Instructions to follow:
Whenever a line of the data below holds the string "NavLink", copy that line.

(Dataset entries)
::::::

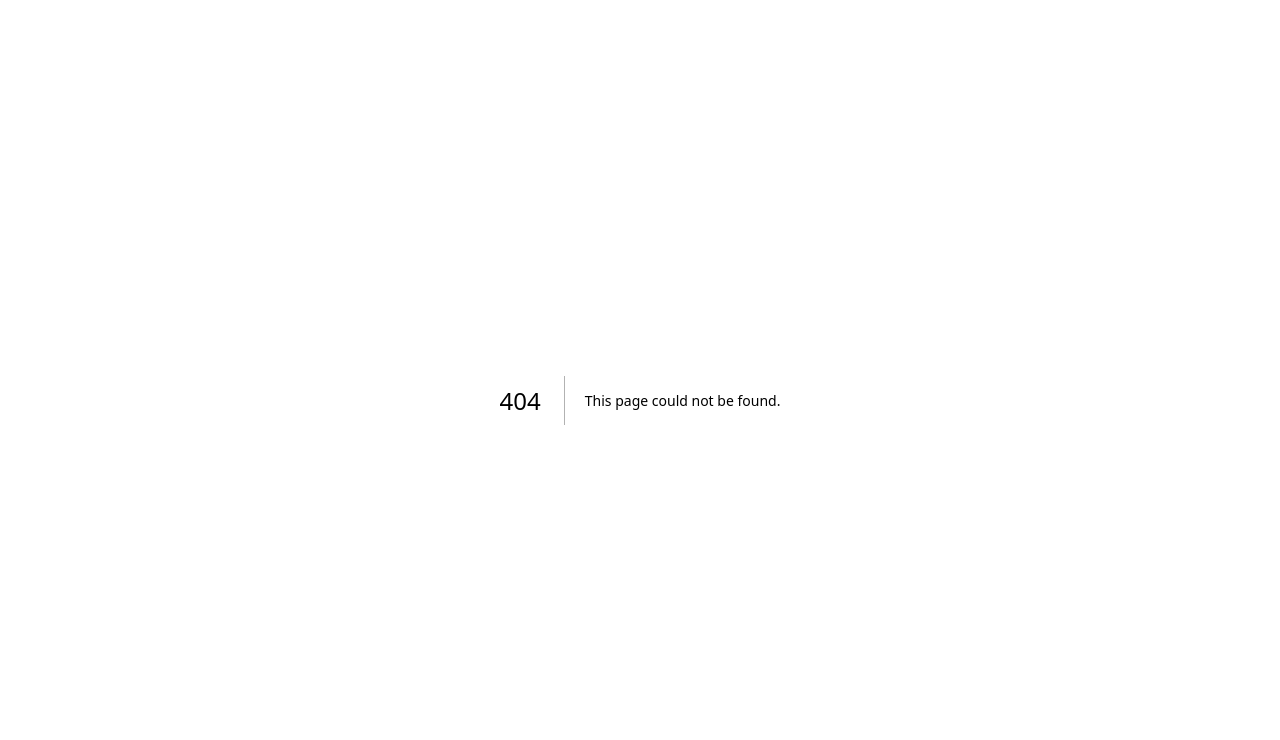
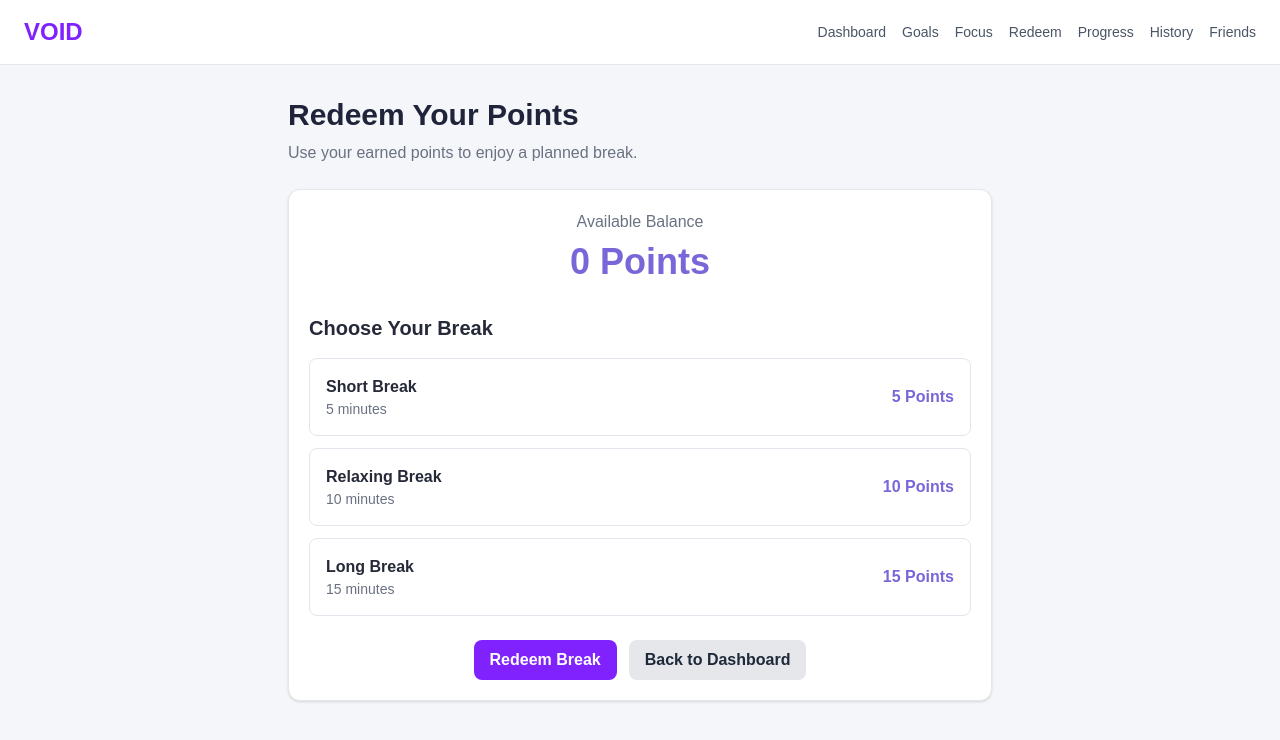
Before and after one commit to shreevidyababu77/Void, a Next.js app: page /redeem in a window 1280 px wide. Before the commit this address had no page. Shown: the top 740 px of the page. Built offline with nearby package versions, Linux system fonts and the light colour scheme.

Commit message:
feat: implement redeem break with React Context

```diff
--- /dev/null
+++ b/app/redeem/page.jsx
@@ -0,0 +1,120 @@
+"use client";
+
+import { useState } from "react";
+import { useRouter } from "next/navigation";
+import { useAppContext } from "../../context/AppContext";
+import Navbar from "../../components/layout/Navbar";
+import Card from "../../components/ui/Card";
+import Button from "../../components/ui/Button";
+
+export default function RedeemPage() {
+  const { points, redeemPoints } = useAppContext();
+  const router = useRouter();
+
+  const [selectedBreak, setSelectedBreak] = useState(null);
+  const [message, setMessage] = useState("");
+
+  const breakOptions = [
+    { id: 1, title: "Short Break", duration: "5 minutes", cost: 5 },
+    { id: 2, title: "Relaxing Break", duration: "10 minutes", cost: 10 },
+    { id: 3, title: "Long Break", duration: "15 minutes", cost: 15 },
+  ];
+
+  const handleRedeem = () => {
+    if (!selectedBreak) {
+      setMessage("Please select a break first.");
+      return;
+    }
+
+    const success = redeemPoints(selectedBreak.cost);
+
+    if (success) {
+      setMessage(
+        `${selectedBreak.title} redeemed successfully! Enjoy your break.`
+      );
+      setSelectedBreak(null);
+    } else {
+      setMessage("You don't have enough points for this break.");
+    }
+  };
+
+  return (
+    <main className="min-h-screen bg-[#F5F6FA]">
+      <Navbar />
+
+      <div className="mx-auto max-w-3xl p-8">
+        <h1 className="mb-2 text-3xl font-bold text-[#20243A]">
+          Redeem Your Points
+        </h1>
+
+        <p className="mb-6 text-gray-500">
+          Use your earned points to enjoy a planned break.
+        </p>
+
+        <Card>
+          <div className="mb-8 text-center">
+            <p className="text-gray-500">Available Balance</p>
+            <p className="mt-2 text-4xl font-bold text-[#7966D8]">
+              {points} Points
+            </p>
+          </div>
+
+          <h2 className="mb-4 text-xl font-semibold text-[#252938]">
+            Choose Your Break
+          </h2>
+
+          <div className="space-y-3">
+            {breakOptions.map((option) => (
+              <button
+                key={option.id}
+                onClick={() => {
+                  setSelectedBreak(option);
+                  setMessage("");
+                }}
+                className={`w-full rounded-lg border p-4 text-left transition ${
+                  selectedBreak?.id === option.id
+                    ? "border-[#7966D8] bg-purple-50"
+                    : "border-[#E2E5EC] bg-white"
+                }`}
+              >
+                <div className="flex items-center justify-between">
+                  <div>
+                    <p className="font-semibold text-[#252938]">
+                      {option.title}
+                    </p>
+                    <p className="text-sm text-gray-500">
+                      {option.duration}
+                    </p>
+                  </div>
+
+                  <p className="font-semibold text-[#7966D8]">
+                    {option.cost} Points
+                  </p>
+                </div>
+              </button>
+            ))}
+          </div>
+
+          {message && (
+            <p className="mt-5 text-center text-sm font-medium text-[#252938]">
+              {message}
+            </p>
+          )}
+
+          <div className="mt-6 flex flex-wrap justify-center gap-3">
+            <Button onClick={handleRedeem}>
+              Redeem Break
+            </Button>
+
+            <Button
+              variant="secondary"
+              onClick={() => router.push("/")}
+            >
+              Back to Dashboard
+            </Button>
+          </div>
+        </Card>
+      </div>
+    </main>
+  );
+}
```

::::::

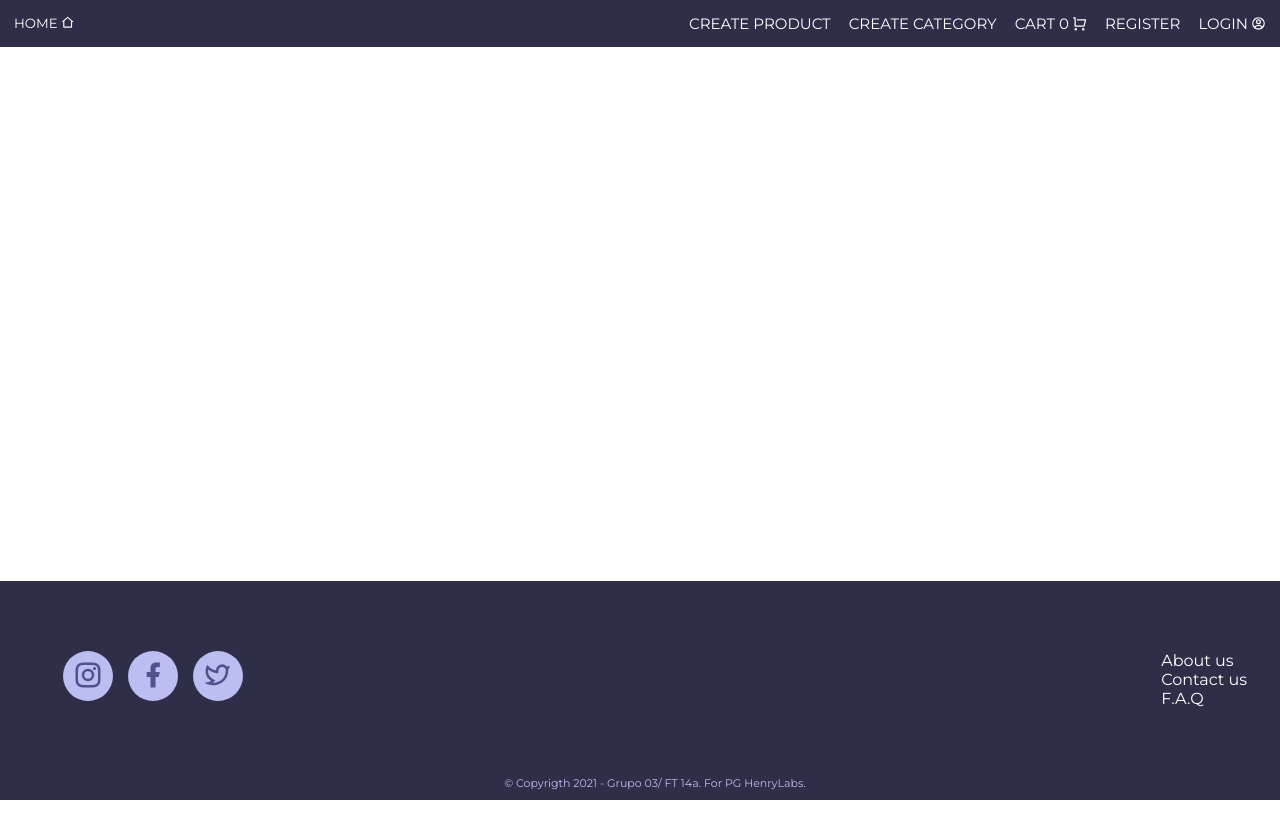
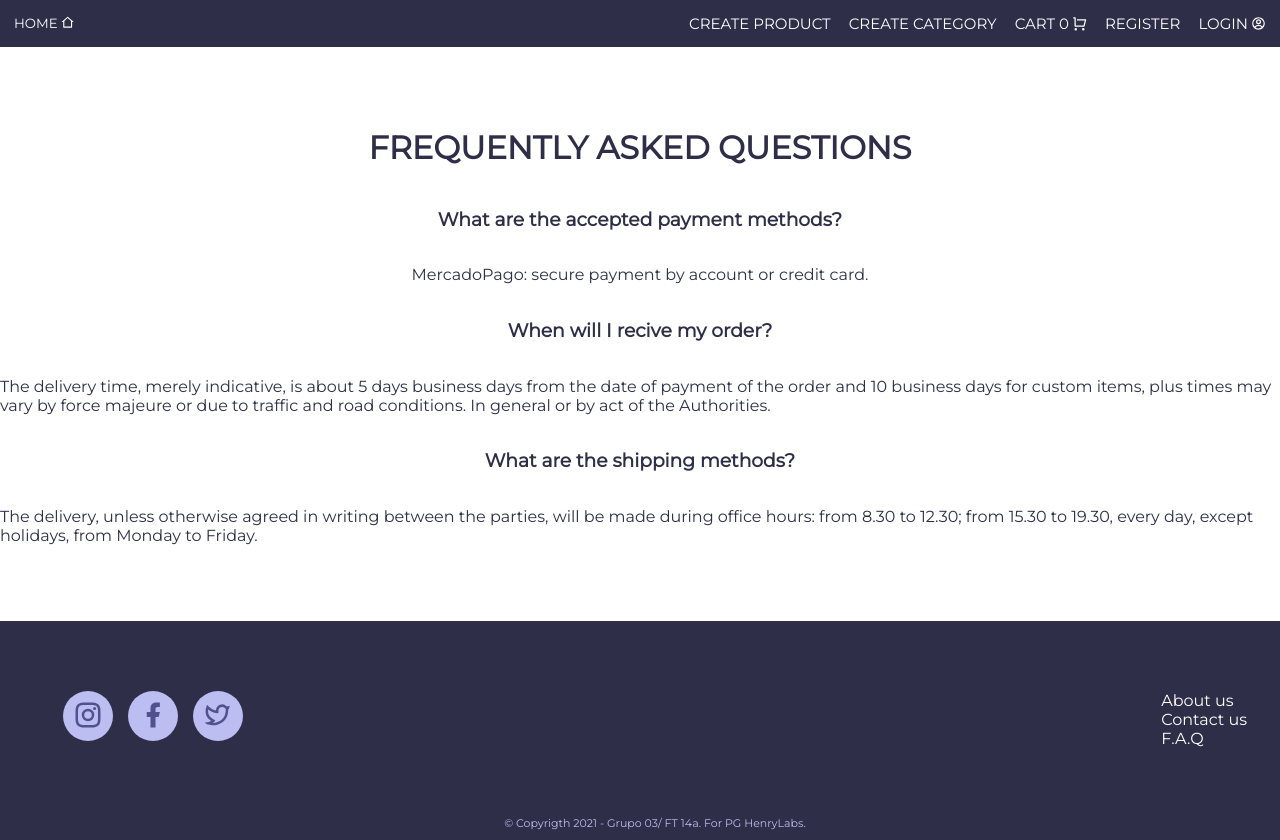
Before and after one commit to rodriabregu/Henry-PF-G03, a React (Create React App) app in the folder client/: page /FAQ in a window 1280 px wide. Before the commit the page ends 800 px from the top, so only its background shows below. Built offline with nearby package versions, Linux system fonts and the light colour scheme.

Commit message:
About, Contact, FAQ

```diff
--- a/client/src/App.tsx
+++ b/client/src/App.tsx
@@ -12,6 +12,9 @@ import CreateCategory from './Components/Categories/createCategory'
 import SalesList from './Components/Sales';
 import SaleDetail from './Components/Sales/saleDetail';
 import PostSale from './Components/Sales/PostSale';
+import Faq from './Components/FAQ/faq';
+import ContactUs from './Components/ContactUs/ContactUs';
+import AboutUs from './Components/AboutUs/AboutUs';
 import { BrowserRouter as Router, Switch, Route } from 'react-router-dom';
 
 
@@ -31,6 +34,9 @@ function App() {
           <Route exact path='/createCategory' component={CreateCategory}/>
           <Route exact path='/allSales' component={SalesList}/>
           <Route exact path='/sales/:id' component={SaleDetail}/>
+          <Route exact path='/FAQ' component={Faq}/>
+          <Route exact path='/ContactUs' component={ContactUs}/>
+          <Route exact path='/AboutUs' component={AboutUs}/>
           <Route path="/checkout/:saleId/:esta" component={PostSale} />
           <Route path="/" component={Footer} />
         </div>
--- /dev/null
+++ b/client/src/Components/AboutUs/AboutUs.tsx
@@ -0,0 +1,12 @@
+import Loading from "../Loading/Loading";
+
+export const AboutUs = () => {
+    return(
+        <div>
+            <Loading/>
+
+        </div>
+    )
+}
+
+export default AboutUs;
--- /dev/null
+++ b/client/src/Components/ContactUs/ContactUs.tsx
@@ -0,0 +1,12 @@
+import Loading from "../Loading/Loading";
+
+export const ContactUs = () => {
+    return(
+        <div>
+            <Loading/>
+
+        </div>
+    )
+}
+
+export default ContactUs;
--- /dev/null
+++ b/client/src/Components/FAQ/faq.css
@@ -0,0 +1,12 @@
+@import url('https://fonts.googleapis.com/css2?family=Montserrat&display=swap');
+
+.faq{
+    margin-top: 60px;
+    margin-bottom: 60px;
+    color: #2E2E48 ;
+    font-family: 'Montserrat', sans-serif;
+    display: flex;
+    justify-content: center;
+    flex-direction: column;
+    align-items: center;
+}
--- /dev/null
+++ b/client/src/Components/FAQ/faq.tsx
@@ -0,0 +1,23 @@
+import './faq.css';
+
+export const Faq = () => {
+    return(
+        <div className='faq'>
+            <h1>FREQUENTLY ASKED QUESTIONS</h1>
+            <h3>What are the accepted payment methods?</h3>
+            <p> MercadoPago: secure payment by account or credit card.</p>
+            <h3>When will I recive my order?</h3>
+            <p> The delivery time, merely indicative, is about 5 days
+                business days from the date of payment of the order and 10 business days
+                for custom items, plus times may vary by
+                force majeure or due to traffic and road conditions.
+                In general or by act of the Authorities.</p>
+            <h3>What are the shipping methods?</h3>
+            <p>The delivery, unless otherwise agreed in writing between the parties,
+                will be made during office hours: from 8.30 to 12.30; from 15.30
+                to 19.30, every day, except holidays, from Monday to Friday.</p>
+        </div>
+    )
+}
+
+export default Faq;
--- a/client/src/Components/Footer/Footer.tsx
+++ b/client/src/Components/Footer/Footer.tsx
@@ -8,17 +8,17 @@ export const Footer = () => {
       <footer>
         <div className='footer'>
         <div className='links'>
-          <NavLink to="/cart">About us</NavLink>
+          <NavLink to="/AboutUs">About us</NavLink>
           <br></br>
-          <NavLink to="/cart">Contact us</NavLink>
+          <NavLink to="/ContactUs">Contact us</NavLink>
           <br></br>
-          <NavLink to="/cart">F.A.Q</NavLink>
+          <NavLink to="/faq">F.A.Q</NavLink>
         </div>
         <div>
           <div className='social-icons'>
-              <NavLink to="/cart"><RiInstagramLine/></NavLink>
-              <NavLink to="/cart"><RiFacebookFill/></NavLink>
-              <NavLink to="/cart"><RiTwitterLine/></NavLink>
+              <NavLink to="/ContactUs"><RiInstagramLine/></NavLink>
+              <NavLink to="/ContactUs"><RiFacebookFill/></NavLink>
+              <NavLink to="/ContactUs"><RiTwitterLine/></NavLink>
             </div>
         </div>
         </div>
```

::::::

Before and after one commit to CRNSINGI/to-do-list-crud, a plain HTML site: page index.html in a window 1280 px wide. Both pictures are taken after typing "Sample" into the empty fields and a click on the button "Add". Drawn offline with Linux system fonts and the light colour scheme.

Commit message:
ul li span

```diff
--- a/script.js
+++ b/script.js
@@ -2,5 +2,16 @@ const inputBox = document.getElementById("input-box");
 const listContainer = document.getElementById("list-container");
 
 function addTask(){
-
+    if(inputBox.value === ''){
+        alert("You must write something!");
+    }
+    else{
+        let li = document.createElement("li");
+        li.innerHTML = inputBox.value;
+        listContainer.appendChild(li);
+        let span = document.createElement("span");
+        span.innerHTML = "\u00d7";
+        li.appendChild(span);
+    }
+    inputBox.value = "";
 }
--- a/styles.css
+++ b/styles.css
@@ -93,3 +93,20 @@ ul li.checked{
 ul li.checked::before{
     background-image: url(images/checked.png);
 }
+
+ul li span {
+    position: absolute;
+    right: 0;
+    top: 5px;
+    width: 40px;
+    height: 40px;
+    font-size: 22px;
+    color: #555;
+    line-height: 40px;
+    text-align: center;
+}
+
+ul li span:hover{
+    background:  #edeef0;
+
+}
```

::::::

Completed exercise:
-          <NavLink to="/cart">About us</NavLink>
+          <NavLink to="/AboutUs">About us</NavLink>
-          <NavLink to="/cart">Contact us</NavLink>
+          <NavLink to="/ContactUs">Contact us</NavLink>
-          <NavLink to="/cart">F.A.Q</NavLink>
+          <NavLink to="/faq">F.A.Q</NavLink>
-              <NavLink to="/cart"><RiInstagramLine/></NavLink>
-              <NavLink to="/cart"><RiFacebookFill/></NavLink>
-              <NavLink to="/cart"><RiTwitterLine/></NavLink>
+              <NavLink to="/ContactUs"><RiInstagramLine/></NavLink>
+              <NavLink to="/ContactUs"><RiFacebookFill/></NavLink>
+              <NavLink to="/ContactUs"><RiTwitterLine/></NavLink>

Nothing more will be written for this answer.